The Illinois Gaming Board selected Wind Creek over South Suburban Development last December, capping a process that was delayed in large part due to the COVID-19 pandemic and the lengthy process in procuring a financial analyst to review the bids for the state agency. South suburban Cook County was one of six areas awarded a casino license in the June 2019 gaming expansion bill signed by Gov. JB Pritzker that also legalized sports wagering and is the fourth of the six where operators have broken ground.
Hard Rock is the lone operator of the group currently conducting gaming, operating a temporary venue in Rockford since last November as its permanent venue is being built. Wind Creek opted to bypass constructing a temporary casino and expressed the goal of opening its casino 15 months from groundbreaking. With shovels in the ground, that target date appears to be September 2023 if all goes according to plan.
“Wind Creek doesn’t just build casinos, we truly build communities,” said Stephanie Bryan, tribal chair and CEO, Poarch Creek Indians, in a statement. “We’re so very thankful for the support of community leaders, local organizations, and residents of the south suburbs who helped get us to this point — and look forward to working with you to ensure that the benefits associated with this project are experienced by the entire region.”
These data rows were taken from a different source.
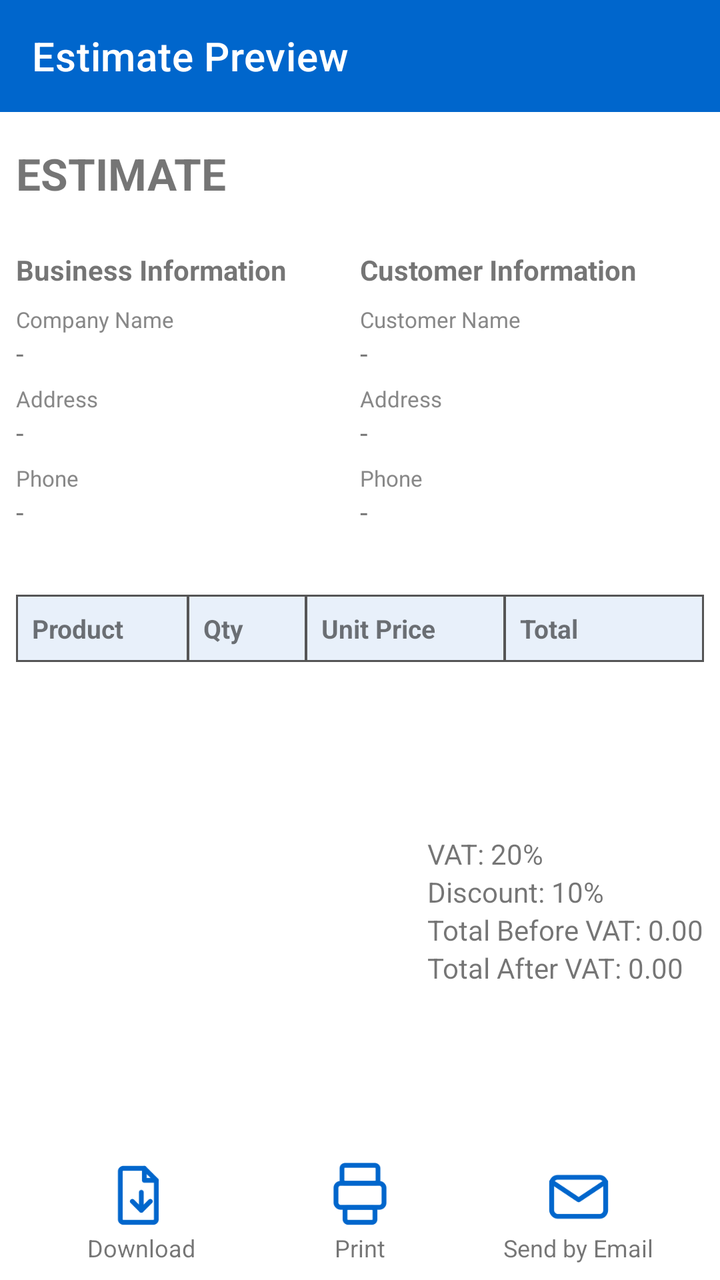
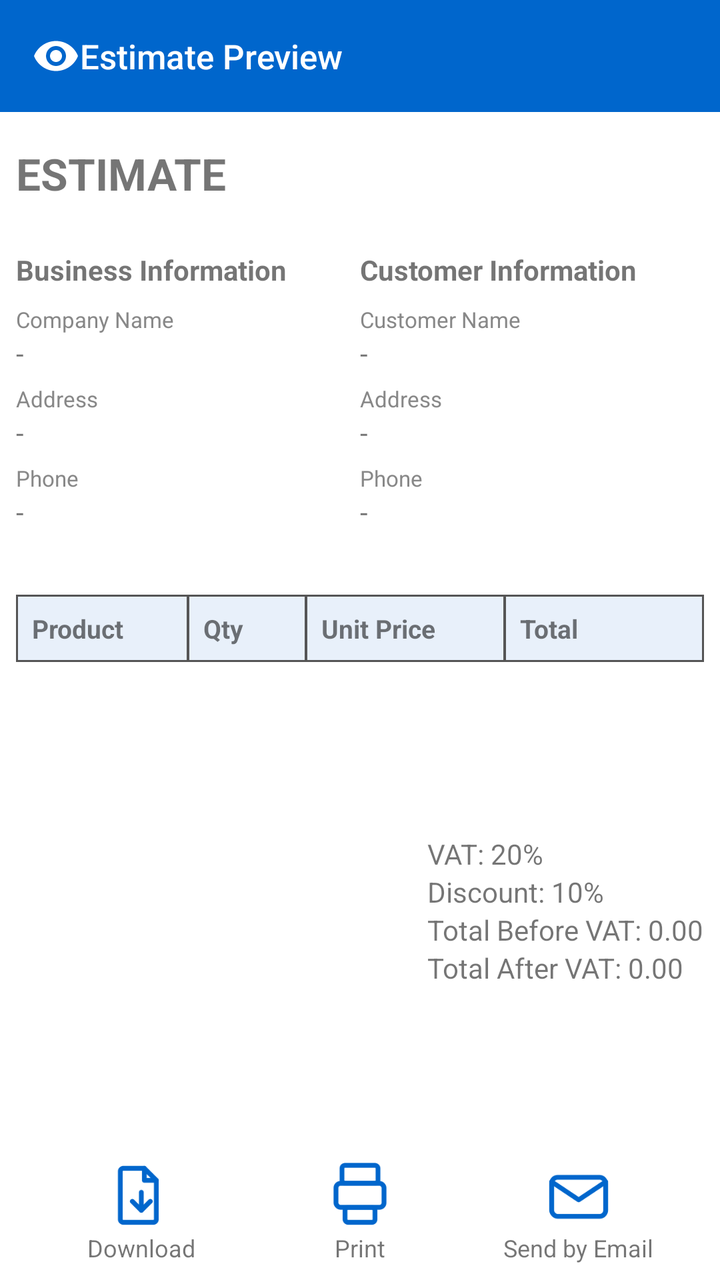

The first picture is an Android layout as it rendered before a commit; the second is the same layout after the commit. The layout source and the unified diff follow.
<!-- AndroidManifest.xml: application theme Theme.MetalConstructionsEstimates -->
<!-- res/layout/activity_estimate_preview.xml -->
<?xml version="1.0" encoding="utf-8"?>
<androidx.constraintlayout.widget.ConstraintLayout xmlns:android="http://schemas.android.com/apk/res/android"
    xmlns:app="http://schemas.android.com/apk/res-auto"
    android:layout_width="match_parent"
    android:layout_height="match_parent">

    
    <ScrollView
        android:layout_width="0dp"
        android:layout_height="0dp"
        android:fillViewport="true"
        app:layout_constraintTop_toTopOf="parent"
        app:layout_constraintStart_toStartOf="parent"
        app:layout_constraintEnd_toEndOf="parent"
        app:layout_constraintBottom_toTopOf="@id/buttonsRow">

        <androidx.constraintlayout.widget.ConstraintLayout
            android:layout_width="match_parent"
            android:layout_height="wrap_content">

            
            <androidx.appcompat.widget.Toolbar
                android:id="@+id/toolbar"
                android:layout_width="0dp"
                android:layout_height="?attr/actionBarSize"
                android:background="#0066cc"
                app:title="Estimate Preview"
                app:titleTextColor="@android:color/white"
                app:layout_constraintTop_toTopOf="parent"
                app:layout_constraintStart_toStartOf="parent"
                app:layout_constraintEnd_toEndOf="parent"/>

            
            <TextView
                android:id="@+id/tvEstimateLabel"
                android:layout_width="wrap_content"
                android:layout_height="wrap_content"
                android:text="ESTIMATE"
                android:textSize="22sp"
                android:textStyle="bold"
                android:layout_marginTop="16dp"
                android:layout_marginStart="8dp"
                app:layout_constraintTop_toBottomOf="@id/toolbar"
                app:layout_constraintStart_toStartOf="parent"/>

            
            <LinearLayout
                android:id="@+id/infoRow"
                android:layout_width="0dp"
                android:layout_height="wrap_content"
                android:orientation="horizontal"
                android:layout_marginTop="16dp"
                android:padding="8dp"
                app:layout_constraintTop_toBottomOf="@id/tvEstimateLabel"
                app:layout_constraintStart_toStartOf="parent"
                app:layout_constraintEnd_toEndOf="parent">

                
                <LinearLayout
                    android:layout_width="0dp"
                    android:layout_height="wrap_content"
                    android:layout_weight="1"
                    android:orientation="vertical">

                    <TextView
                        android:layout_width="wrap_content"
                        android:layout_height="wrap_content"
                        android:text="Business Information"
                        android:textStyle="bold"
                        android:textSize="14sp" />

                    
                    <TextView
                        android:layout_width="wrap_content"
                        android:layout_height="wrap_content"
                        android:layout_marginTop="8dp"
                        android:text="Company Name"
                        android:textSize="11sp"
                        android:textColor="#888888" />
                    <TextView
                        android:id="@+id/tvBusinessName"
                        android:layout_width="wrap_content"
                        android:layout_height="wrap_content"
                        android:text="-"
                        android:textSize="14sp" />

                    
                    <TextView
                        android:layout_width="wrap_content"
                        android:layout_height="wrap_content"
                        android:layout_marginTop="6dp"
                        android:text="Address"
                        android:textSize="11sp"
                        android:textColor="#888888" />
                    <TextView
                        android:id="@+id/tvBusinessAddress"
                        android:layout_width="wrap_content"
                        android:layout_height="wrap_content"
                        android:text="-"
                        android:textSize="14sp" />

                    
                    <TextView
                        android:layout_width="wrap_content"
                        android:layout_height="wrap_content"
                        android:layout_marginTop="6dp"
                        android:text="Phone"
                        android:textSize="11sp"
                        android:textColor="#888888" />
                    <TextView
                        android:id="@+id/tvBusinessPhone"
                        android:layout_width="wrap_content"
                        android:layout_height="wrap_content"
                        android:text="-"
                        android:textSize="14sp" />
                </LinearLayout>

                
                <LinearLayout
                    android:layout_width="0dp"
                    android:layout_height="wrap_content"
                    android:layout_weight="1"
                    android:orientation="vertical">

                    <TextView
                        android:layout_width="wrap_content"
                        android:layout_height="wrap_content"
                        android:text="Customer Information"
                        android:textStyle="bold"
                        android:textSize="14sp" />

                    
                    <TextView
                        android:layout_width="wrap_content"
                        android:layout_height="wrap_content"
                        android:layout_marginTop="8dp"
                        android:text="Customer Name"
                        android:textSize="11sp"
                        android:textColor="#888888" />
                    <TextView
                        android:id="@+id/tvCustomerName"
                        android:layout_width="wrap_content"
                        android:layout_height="wrap_content"
                        android:text="-"
                        android:textSize="14sp" />

                    
                    <TextView
                        android:layout_width="wrap_content"
                        android:layout_height="wrap_content"
                        android:layout_marginTop="6dp"
                        android:text="Address"
                        android:textSize="11sp"
                        android:textColor="#888888" />
                    <TextView
                        android:id="@+id/tvCustomerAddress"
                        android:layout_width="wrap_content"
                        android:layout_height="wrap_content"
                        android:text="-"
                        android:textSize="14sp" />

                    
                    <TextView
                        android:layout_width="wrap_content"
                        android:layout_height="wrap_content"
                        android:layout_marginTop="6dp"
                        android:text="Phone"
                        android:textSize="11sp"
                        android:textColor="#888888" />
                    <TextView
                        android:id="@+id/tvCustomerPhone"
                        android:layout_width="wrap_content"
                        android:layout_height="wrap_content"
                        android:text="-"
                        android:textSize="14sp" />
                </LinearLayout>
            </LinearLayout>

            
            <LinearLayout
                android:id="@+id/tableHeader"
                android:layout_width="0dp"
                android:layout_height="wrap_content"
                android:orientation="horizontal"
                android:baselineAligned="false"
                android:layout_marginTop="16dp"
                android:paddingStart="8dp"
                android:paddingEnd="8dp"
                android:paddingTop="8dp"
                android:paddingBottom="0dp"
                app:layout_constraintTop_toBottomOf="@id/infoRow"
                app:layout_constraintStart_toStartOf="parent"
                app:layout_constraintEnd_toEndOf="parent">

                <TextView
                    android:layout_width="0dp"
                    android:layout_height="match_parent"
                    android:layout_weight="1.3"
                    android:text="Product"
                    android:textSize="13sp"
                    android:textStyle="bold"
                    android:gravity="center_vertical"
                    android:maxLines="1"
                    android:background="@drawable/cell_header_border"
                    android:padding="8dp" />

                <TextView
                    android:layout_width="0dp"
                    android:layout_height="match_parent"
                    android:layout_weight="0.9"
                    android:layout_marginStart="-1dp"
                    android:text="Qty"
                    android:textSize="13sp"
                    android:textStyle="bold"
                    android:gravity="center_vertical"
                    android:maxLines="1"
                    android:background="@drawable/cell_header_border"
                    android:padding="8dp" />

                <TextView
                    android:layout_width="0dp"
                    android:layout_height="match_parent"
                    android:layout_weight="1.5"
                    android:layout_marginStart="-1dp"
                    android:text="Unit Price"
                    android:textSize="13sp"
                    android:textStyle="bold"
                    android:gravity="center_vertical"
                    android:maxLines="1"
                    android:background="@drawable/cell_header_border"
                    android:padding="8dp" />

                <TextView
                    android:layout_width="0dp"
                    android:layout_height="match_parent"
                    android:layout_weight="1.5"
                    android:layout_marginStart="-1dp"
                    android:text="Total"
                    android:textSize="13sp"
                    android:textStyle="bold"
                    android:gravity="center_vertical"
                    android:maxLines="1"
                    android:background="@drawable/cell_header_border"
                    android:padding="8dp" />
            </LinearLayout>

            
            <LinearLayout
                android:id="@+id/linesContainer"
                android:layout_width="0dp"
                android:layout_height="wrap_content"
                android:orientation="vertical"
                android:paddingStart="8dp"
                android:paddingEnd="8dp"
                android:paddingTop="0dp"
                android:paddingBottom="8dp"
                app:layout_constraintTop_toBottomOf="@id/tableHeader"
                app:layout_constraintStart_toStartOf="parent"
                app:layout_constraintEnd_toEndOf="parent"/>

            
            <LinearLayout
                android:id="@+id/totalsLayout"
                android:layout_width="0dp"
                android:layout_height="wrap_content"
                android:orientation="vertical"
                android:layout_marginTop="16dp"
                android:layout_marginBottom="16dp"
                android:padding="8dp"
                app:layout_constraintTop_toBottomOf="@id/linesContainer"
                app:layout_constraintEnd_toEndOf="parent"
                app:layout_constraintBottom_toBottomOf="parent">

                <TextView android:id="@+id/tvVat" android:layout_width="wrap_content" android:layout_height="wrap_content" android:text="VAT: 20%" />
                <TextView android:id="@+id/tvDiscount" android:layout_width="wrap_content" android:layout_height="wrap_content" android:text="Discount: 10%" />
                <TextView android:id="@+id/tvTotalBeforeVat" android:layout_width="wrap_content" android:layout_height="wrap_content" android:text="Total Before VAT: 0.00" />
                <TextView android:id="@+id/tvAllTotal" android:layout_width="wrap_content" android:layout_height="wrap_content" android:text="Total After VAT: 0.00" />
            </LinearLayout>
        </androidx.constraintlayout.widget.ConstraintLayout>
    </ScrollView>

    
    <LinearLayout
        android:id="@+id/buttonsRow"
        android:layout_width="0dp"
        android:layout_height="wrap_content"
        android:orientation="horizontal"
        android:gravity="center"
        android:layout_marginStart="8dp"
        android:layout_marginEnd="8dp"
        android:padding="8dp"
        app:layout_constraintBottom_toBottomOf="parent"
        app:layout_constraintStart_toStartOf="parent"
        app:layout_constraintEnd_toEndOf="parent">

        
        <LinearLayout
            android:id="@+id/btnDownloadSection"
            android:layout_width="0dp"
            android:layout_height="wrap_content"
            android:layout_weight="1"
            android:orientation="vertical"
            android:gravity="center">

            <ImageView
                android:id="@+id/btnDownloadPdf"
                android:layout_width="36dp"
                android:layout_height="36dp"
                android:src="@drawable/file"
                android:contentDescription="Download"
                android:background="?attr/selectableItemBackgroundBorderless"
                android:clickable="true"
                android:focusable="true"
                android:elevation="4dp"
                app:tint="#0066cc" />

            <TextView
                android:layout_width="wrap_content"
                android:layout_height="wrap_content"
                android:text="Download"
                android:textSize="12sp" />
        </LinearLayout>

        
        <LinearLayout
            android:id="@+id/btnPrintSection"
            android:layout_width="0dp"
            android:layout_height="wrap_content"
            android:layout_weight="1"
            android:orientation="vertical"
            android:gravity="center">

            <ImageView
                android:id="@+id/btnPrint"
                android:layout_width="36dp"
                android:layout_height="36dp"
                android:src="@drawable/printer"
                android:contentDescription="Print"
                android:background="?attr/selectableItemBackgroundBorderless"
                android:clickable="true"
                android:focusable="true"
                android:elevation="4dp"
                app:tint="#0066cc" />

            <TextView
                android:layout_width="wrap_content"
                android:layout_height="wrap_content"
                android:text="Print"
                android:textSize="12sp" />
        </LinearLayout>

        
        <LinearLayout
            android:id="@+id/btnSendMailSection"
            android:layout_width="0dp"
            android:layout_height="wrap_content"
            android:layout_weight="1"
            android:orientation="vertical"
            android:gravity="center">

            <ImageView
                android:id="@+id/btnSendMail"
                android:layout_width="36dp"
                android:layout_height="36dp"
                android:src="@drawable/sendemail"
                android:contentDescription="Send Email"
                android:background="?attr/selectableItemBackgroundBorderless"
                android:clickable="true"
                android:focusable="true"
                android:elevation="4dp"
                app:tint="#0066cc" />

            <TextView
                android:layout_width="wrap_content"
                android:layout_height="wrap_content"
                android:text="Send by Email"
                android:textSize="12sp" />
        </LinearLayout>
    </LinearLayout>
</androidx.constraintlayout.widget.ConstraintLayout>
<!-- resources referenced by this layout -->
<resources>
  <!-- drawable cell_header_border (drawable) -->
  <?xml version="1.0" encoding="utf-8"?>
  <shape xmlns:android="http://schemas.android.com/apk/res/android"
      android:shape="rectangle">
      <solid android:color="#E8F0FA" />
      <stroke android:width="1dp" android:color="#555555" />
  </shape>
  <!-- drawable file: png bitmap (drawable, 1657 bytes) -->
  <!-- drawable printer: png bitmap (drawable, 1806 bytes) -->
  <!-- drawable sendemail: png bitmap (drawable, 1814 bytes) -->
  <style name="Theme.MetalConstructionsEstimates" parent="Theme.MaterialComponents.DayNight.NoActionBar">
      
          <item name="colorPrimary">@color/purple_200</item>
          <item name="colorPrimaryVariant">@color/purple_700</item>
          <item name="colorOnPrimary">@color/black</item>
  
          <item name="colorSecondary">@color/teal_200</item>
          <item name="colorSecondaryVariant">@color/teal_200</item>
          <item name="colorOnSecondary">@color/black</item>
  
          <item name="android:statusBarColor">?attr/colorPrimaryVariant</item>
          <item name="android:windowLightStatusBar">false</item>
  
          
      </style>
  <color name="purple_200">#FFBB86FC</color>
  <color name="purple_700">#FF3700B3</color>
  <color name="black">#FF000000</color>
  <color name="teal_200">#FF03DAC5</color>
</resources>

<!-- the commit's change to res/layout/activity_estimate_preview.xml (unified diff, before → after) -->
@@ -24,7 +24,13 @@
                 android:layout_width="0dp"
                 android:layout_height="?attr/actionBarSize"
                 android:background="#0066cc"
+                android:theme="@style/ThemeOverlay.MaterialComponents.Dark.ActionBar"
+                app:popupTheme="@style/ThemeOverlay.AppCompat.DayNight"
                 app:title="Estimate Preview"
+                app:logo="@drawable/ic_toolbar_preview"
+                app:contentInsetStartWithNavigation="0dp"
+                app:titleMarginStart="10dp"
+                app:titleTextAppearance="@style/ListToolbarTitle"
                 app:titleTextColor="@android:color/white"
                 app:layout_constraintTop_toTopOf="parent"
                 app:layout_constraintStart_toStartOf="parent"
<!-- resource entries referenced after the edit -->
@@ -8,8 +8,22 @@
       <stroke android:width="1dp" android:color="#555555" />
   </shape>
   <!-- drawable file: png bitmap (drawable, 1657 bytes) -->
+  <!-- drawable ic_toolbar_preview (drawable) -->
+  <?xml version="1.0" encoding="utf-8"?>
+  <vector xmlns:android="http://schemas.android.com/apk/res/android"
+      android:width="24dp"
+      android:height="24dp"
+      android:viewportWidth="24"
+      android:viewportHeight="24">
+      <path
+          android:fillColor="#FFFFFFFF"
+          android:pathData="M12,4.5C7,4.5 2.73,7.61 1,12c1.73,4.39 6,7.5 11,7.5s9.27,-3.11 11,-7.5c-1.73,-4.39 -6,-7.5 -11,-7.5zM12,17c-2.76,0 -5,-2.24 -5,-5s2.24,-5 5,-5 5,2.24 5,5 -2.24,5 -5,5zM12,9c-1.66,0 -3,1.34 -3,3s1.34,3 3,3 3,-1.34 3,-3 -1.34,-3 -3,-3z" />
+  </vector>
   <!-- drawable printer: png bitmap (drawable, 1806 bytes) -->
   <!-- drawable sendemail: png bitmap (drawable, 1814 bytes) -->
+  <style name="ListToolbarTitle" parent="TextAppearance.AppCompat.Widget.ActionBar.Title">
+          <item name="android:textSize">@dimen/list_toolbar_title_size</item>
+      </style>
   <style name="Theme.MetalConstructionsEstimates" parent="Theme.MaterialComponents.DayNight.NoActionBar">
       
           <item name="colorPrimary">@color/purple_200</item>
@@ -25,6 +39,7 @@
   
           
       </style>
+  <dimen name="list_toolbar_title_size">17sp</dimen>
   <color name="purple_200">#FFBB86FC</color>
   <color name="purple_700">#FF3700B3</color>
   <color name="black">#FF000000</color>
Wind Creek estimated creating 600 new construction jobs for the 70,000-square-foot casino when making its presentation to the IGB as well as generating $155 million in revenue by 2025. The casino will straddle the villages of East Hazel Crest and Homewood, approximately 10 miles from the Indiana state line. Illinois has made repatriating gaming revenue from the Hoosier State a priority, with Chicago CFO Jennie Huang Bennett estimating the state loses $331 million annually during her remarks to the city council as Bally’s sought approval.
Specs and details of Wind Creek Chicago Southland
The other key component of the first phase of Wind Creek’s $440 million casino, which would create 800 full-time positions, is a 252-room hotel with 53 suites that projects to open in June 2024. Wind Creek, which committed to purchasing the maximum 2,000 gaming positions allowed during its presentation, expects to have 1,350 slot machines and 56 table games operational upon opening.
Wind Creek, along with the two villages, also announced the creation of the Southland Public Benefit Fund. The fund will distribute $150,000 annually in scholarships for disadvantaged students in the region as well as healthcare services through a series of local partnerships. That distribution will reach $1 million annually when the total amount invested among all partners reaches $20 million.
“Our commitment to this community has already begun and will only be strengthened as we move our focus to job creation and finalizing the details of the Southland Public Benefit Fund,” said Jay Dorris, president and CEO of Wind Creek Hospitality. “People across the Southland have been waiting for this casino and the community investment that comes along with it, and we’re happy to be taking concrete steps to see this dream realized.”
Wind Creek will have its work cut out to be a success in what is already a gaming-rich area. Indiana’s three casinos in the northwest part of the state combined to generate nearly $89 million in win during April, and the newest venue — Hard Rock Northern Indiana — generated $372 million in revenue in its first 12 months of operation that concluded in April. It is also unknown what effect the downtown Chicago casino could have on potential revenue given Bally’s proposed casino location is approximately 30 miles from where Wind Creek broke ground.
Photo courtesy Wind Creek Hospitality